**AIM OF THE TASK:**
Reproduce the records precisely. Omit every picture.

**INPUT:**
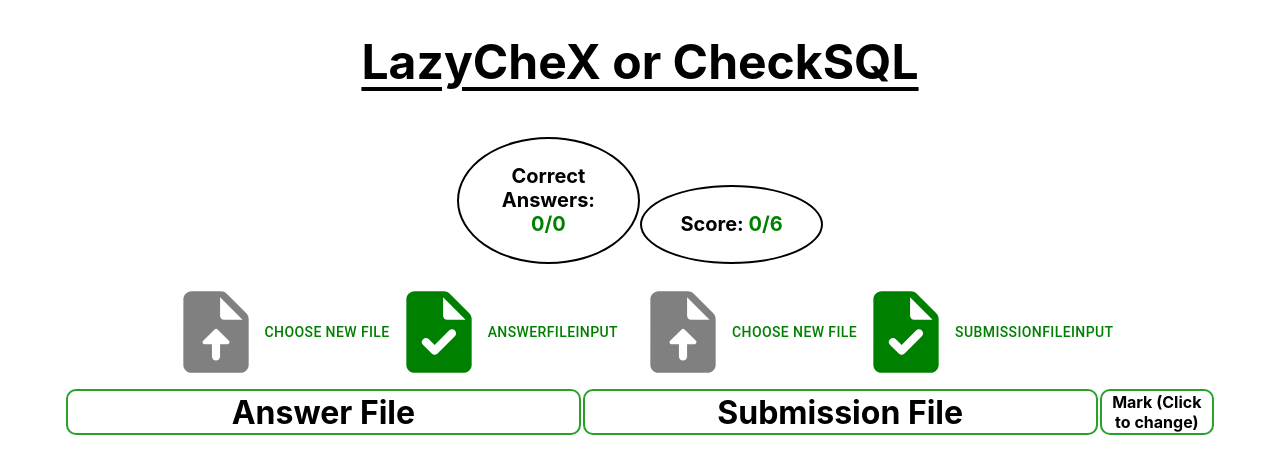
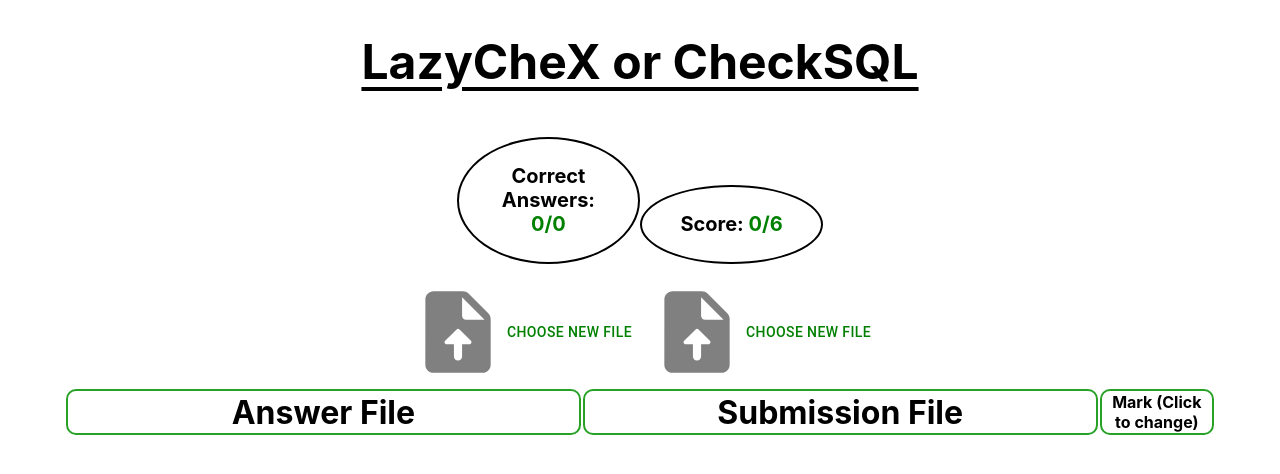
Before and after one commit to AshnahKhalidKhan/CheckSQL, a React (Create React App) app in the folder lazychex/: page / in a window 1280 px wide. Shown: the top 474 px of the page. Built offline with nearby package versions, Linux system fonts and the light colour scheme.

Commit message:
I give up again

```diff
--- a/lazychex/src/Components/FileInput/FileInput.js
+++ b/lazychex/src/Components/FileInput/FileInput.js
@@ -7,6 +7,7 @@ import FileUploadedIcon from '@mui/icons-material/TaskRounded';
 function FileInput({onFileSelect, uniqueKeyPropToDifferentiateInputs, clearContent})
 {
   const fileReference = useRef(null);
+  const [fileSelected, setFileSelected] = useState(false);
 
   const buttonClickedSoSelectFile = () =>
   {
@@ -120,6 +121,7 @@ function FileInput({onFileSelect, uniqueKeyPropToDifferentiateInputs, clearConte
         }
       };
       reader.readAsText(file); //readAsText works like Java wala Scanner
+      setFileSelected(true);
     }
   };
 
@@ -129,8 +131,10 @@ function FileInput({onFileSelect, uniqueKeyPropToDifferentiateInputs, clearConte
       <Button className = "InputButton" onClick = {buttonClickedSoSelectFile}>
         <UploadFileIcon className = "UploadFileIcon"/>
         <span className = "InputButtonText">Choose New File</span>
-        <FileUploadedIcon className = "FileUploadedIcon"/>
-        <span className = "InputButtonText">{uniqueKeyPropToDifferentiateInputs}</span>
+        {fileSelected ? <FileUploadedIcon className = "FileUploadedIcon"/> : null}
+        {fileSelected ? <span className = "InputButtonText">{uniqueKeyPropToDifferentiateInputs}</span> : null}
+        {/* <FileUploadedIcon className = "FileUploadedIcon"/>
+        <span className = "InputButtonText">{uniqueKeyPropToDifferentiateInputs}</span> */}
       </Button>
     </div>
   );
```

**SOLUTION FOR THIS TASK:**
Before and after one commit to AshnahKhalidKhan/CheckSQL, a React (Create React App) app in the folder lazychex/: page / in a window 1280 px wide. Shown: the top 474 px of the page. Built offline with nearby package versions, Linux system fonts and the light colour scheme.

Commit message:
I give up again

```diff
--- a/lazychex/src/Components/FileInput/FileInput.js
+++ b/lazychex/src/Components/FileInput/FileInput.js
@@ -7,6 +7,7 @@ import FileUploadedIcon from '@mui/icons-material/TaskRounded';
 function FileInput({onFileSelect, uniqueKeyPropToDifferentiateInputs, clearContent})
 {
   const fileReference = useRef(null);
+  const [fileSelected, setFileSelected] = useState(false);
 
   const buttonClickedSoSelectFile = () =>
   {
@@ -120,6 +121,7 @@ function FileInput({onFileSelect, uniqueKeyPropToDifferentiateInputs, clearConte
         }
       };
       reader.readAsText(file); //readAsText works like Java wala Scanner
+      setFileSelected(true);
     }
   };
 
@@ -129,8 +131,10 @@ function FileInput({onFileSelect, uniqueKeyPropToDifferentiateInputs, clearConte
       <Button className = "InputButton" onClick = {buttonClickedSoSelectFile}>
         <UploadFileIcon className = "UploadFileIcon"/>
         <span className = "InputButtonText">Choose New File</span>
-        <FileUploadedIcon className = "FileUploadedIcon"/>
-        <span className = "InputButtonText">{uniqueKeyPropToDifferentiateInputs}</span>
+        {fileSelected ? <FileUploadedIcon className = "FileUploadedIcon"/> : null}
+        {fileSelected ? <span className = "InputButtonText">{uniqueKeyPropToDifferentiateInputs}</span> : null}
+        {/* <FileUploadedIcon className = "FileUploadedIcon"/>
+        <span className = "InputButtonText">{uniqueKeyPropToDifferentiateInputs}</span> */}
       </Button>
     </div>
   );
```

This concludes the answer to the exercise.